"Light as an eagle" – Rabbi Shlomo Wolbe, who recently passed away in Jerusalem, elaborates on this idea. Rabbi Wolbe was a leading sage of "Mussar" – Torah teachings regarding ethics and personality refinement. In his work, "Alei Shur," Rabbi Wolbe offers the following explanation of how we can emulate the lightness of the eagle: Although the eagle is a heavy bird, it has large wings which enable it to soar to high altitudes. The human being is also a "heavy" creature due to the earthy nature of his body; nevertheless, the human being has special "wings" which can enable him to soar to a high spiritual level. These wings, says Rabbi Wolbe, are "simcha" – joy! And Rabbi Wolbe cites the following teaching of Rabbi Chaim Vital (Sha'arei Kedusha): A person who rejoices in his portion and who rejoices when he does mitzvos will overcome his earthy nature. (Cited in "Mishel Avos")

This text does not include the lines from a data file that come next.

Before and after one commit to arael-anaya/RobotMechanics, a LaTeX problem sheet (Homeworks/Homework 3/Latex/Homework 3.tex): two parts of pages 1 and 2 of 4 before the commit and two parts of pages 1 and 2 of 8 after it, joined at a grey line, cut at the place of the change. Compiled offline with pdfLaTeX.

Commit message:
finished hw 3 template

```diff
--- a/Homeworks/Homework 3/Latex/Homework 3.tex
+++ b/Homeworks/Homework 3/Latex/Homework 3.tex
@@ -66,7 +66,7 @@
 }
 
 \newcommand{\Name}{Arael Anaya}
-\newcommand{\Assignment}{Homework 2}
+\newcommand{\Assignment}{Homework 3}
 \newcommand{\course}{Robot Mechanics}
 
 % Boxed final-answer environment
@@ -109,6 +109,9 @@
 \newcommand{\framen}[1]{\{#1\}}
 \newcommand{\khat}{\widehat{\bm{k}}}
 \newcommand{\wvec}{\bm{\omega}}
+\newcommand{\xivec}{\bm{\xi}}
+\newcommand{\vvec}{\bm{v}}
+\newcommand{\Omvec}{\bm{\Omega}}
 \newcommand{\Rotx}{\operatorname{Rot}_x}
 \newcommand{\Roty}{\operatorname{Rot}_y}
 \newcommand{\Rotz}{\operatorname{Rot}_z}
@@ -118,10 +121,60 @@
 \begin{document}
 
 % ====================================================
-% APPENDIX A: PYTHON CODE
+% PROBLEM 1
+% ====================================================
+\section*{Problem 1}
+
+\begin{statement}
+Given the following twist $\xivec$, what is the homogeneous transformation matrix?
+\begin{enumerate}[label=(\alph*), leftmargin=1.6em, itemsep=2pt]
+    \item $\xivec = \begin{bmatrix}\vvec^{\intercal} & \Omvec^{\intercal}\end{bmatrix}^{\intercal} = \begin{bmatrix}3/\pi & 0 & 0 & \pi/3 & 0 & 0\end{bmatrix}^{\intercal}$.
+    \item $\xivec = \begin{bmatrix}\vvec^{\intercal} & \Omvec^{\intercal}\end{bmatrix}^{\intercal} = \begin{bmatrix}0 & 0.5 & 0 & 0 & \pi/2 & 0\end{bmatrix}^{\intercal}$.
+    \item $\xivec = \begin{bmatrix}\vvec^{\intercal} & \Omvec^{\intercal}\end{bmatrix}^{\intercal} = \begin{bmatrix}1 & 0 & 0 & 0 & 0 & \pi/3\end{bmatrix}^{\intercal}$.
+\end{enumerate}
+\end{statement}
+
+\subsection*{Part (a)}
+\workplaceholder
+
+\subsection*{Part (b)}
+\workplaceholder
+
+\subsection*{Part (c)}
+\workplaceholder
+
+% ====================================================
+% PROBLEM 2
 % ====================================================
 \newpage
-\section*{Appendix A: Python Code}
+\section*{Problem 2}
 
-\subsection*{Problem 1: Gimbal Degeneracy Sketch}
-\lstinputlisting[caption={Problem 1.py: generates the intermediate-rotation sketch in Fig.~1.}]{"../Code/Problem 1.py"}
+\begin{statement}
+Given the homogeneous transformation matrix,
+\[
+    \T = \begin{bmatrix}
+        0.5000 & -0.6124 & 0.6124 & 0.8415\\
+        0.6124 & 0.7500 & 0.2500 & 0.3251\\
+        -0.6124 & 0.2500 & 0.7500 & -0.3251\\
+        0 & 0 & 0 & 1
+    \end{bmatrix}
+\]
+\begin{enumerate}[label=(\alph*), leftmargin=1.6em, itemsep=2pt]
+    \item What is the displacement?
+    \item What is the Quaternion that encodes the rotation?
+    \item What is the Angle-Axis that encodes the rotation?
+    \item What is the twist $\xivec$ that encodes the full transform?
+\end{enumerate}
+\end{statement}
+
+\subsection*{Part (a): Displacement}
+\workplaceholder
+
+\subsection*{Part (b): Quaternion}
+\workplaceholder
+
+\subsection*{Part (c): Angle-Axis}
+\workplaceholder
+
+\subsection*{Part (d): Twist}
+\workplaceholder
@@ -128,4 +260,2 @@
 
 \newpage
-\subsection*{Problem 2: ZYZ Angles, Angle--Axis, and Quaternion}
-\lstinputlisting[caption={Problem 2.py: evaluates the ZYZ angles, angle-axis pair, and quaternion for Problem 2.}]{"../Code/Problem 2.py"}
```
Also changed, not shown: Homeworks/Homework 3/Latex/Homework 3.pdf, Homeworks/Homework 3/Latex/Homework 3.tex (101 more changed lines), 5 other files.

"Swift as a deer" – We should run after mitzvos (Bartenura); moreover, we should not procrastinate in the performance of a mitzvah (Rabbi Hirsch).
"Strong as a lion" – We should use strength in overcoming all obstacles – both within and without – which can prevent us from achieving our ethical and spiritual goals (Rabbi Hirsch). As Pirkei Avos (4:1) states, "Who is strong? The one who subdues his personal inclination, as it is said, 'The one who is slow to anger is better than a mighty hero, and the one who rules over his emotions is better than a conqueror of a city' (Proverbs 16:32)."
Just as we are to learn from other human beings without deifying them, so too, we are to learn from other creatures without deifying them. In fact, the wisdom which we perceive within all creatures is to lead us to a deeper awareness of the One Creator of all life. In this spirit, it is written within our Sacred Scriptures:
"Please ask, however, the animal, and it will teach you; the bird of the heavens, and it will tell you, or speak to the earth, and it will teach you; the fish of the sea will report to you. Who cannot know from all these things that the hand of God made this? That in His hand is the soul of every living thing and the spirit of all humankind?" (Job 12:7-10)
Yosef Ben Shlomo Hakohen (See below)
P.S. Most of the above teachings are found in the Hazon letter "Creatures as Teachers" which appears in the archive (lower section) on our website. For further study on this theme, review the following articles in the archive:
1. The Torah of the Creatures
2. A Divine Gift to the Wise: The Art of Learning from Other Creatures